> EXERCISE DETAILS
Only the lines holding the string "cvtColor" are needed; copy each of them from the data.

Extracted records

____________

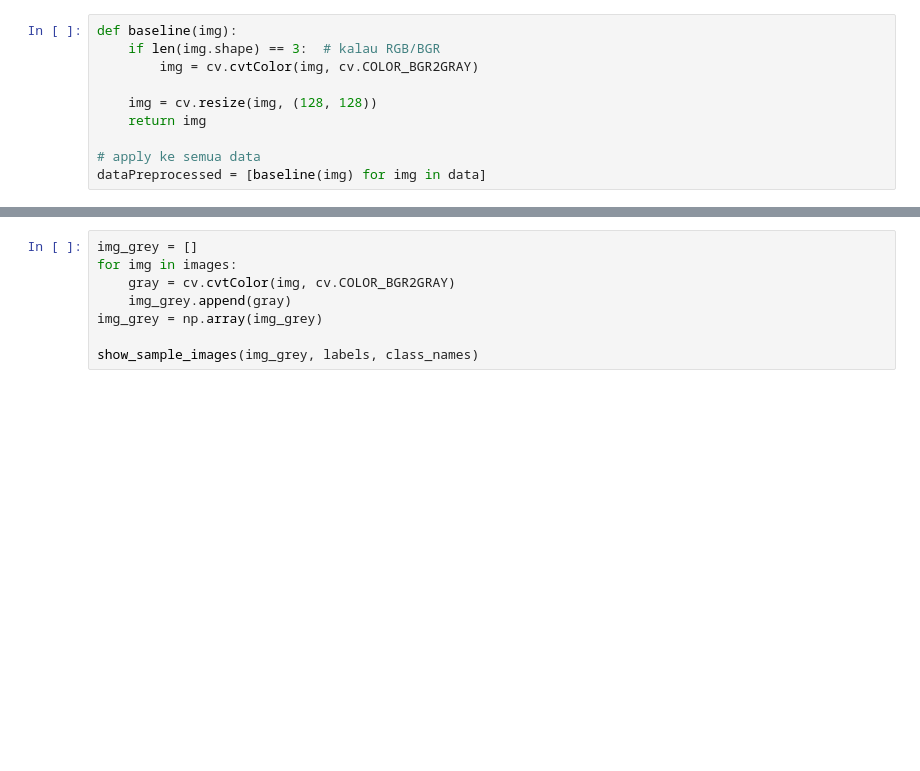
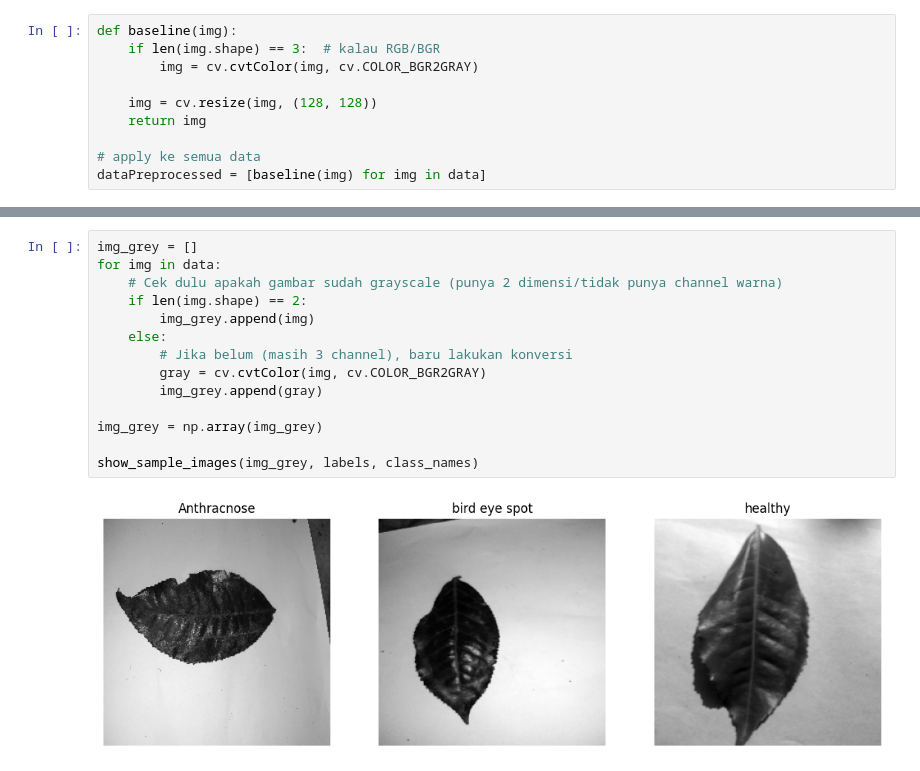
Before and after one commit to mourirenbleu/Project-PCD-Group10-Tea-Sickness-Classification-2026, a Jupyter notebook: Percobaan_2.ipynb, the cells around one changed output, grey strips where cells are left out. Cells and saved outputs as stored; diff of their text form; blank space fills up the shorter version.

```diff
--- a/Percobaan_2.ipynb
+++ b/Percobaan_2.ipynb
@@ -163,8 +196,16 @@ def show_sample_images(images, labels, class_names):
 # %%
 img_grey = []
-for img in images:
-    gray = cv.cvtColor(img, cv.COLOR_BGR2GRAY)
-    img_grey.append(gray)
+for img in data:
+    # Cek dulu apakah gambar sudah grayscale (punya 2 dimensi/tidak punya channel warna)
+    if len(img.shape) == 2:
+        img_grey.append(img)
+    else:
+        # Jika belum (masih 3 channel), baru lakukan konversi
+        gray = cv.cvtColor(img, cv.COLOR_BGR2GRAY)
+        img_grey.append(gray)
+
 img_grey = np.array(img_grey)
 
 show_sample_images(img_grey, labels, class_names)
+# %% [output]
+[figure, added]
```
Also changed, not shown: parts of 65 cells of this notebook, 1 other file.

____________

> SOLUTION TO THIS TASK
-    gray = cv.cvtColor(img, cv.COLOR_BGR2GRAY)
+        gray = cv.cvtColor(img, cv.COLOR_BGR2GRAY)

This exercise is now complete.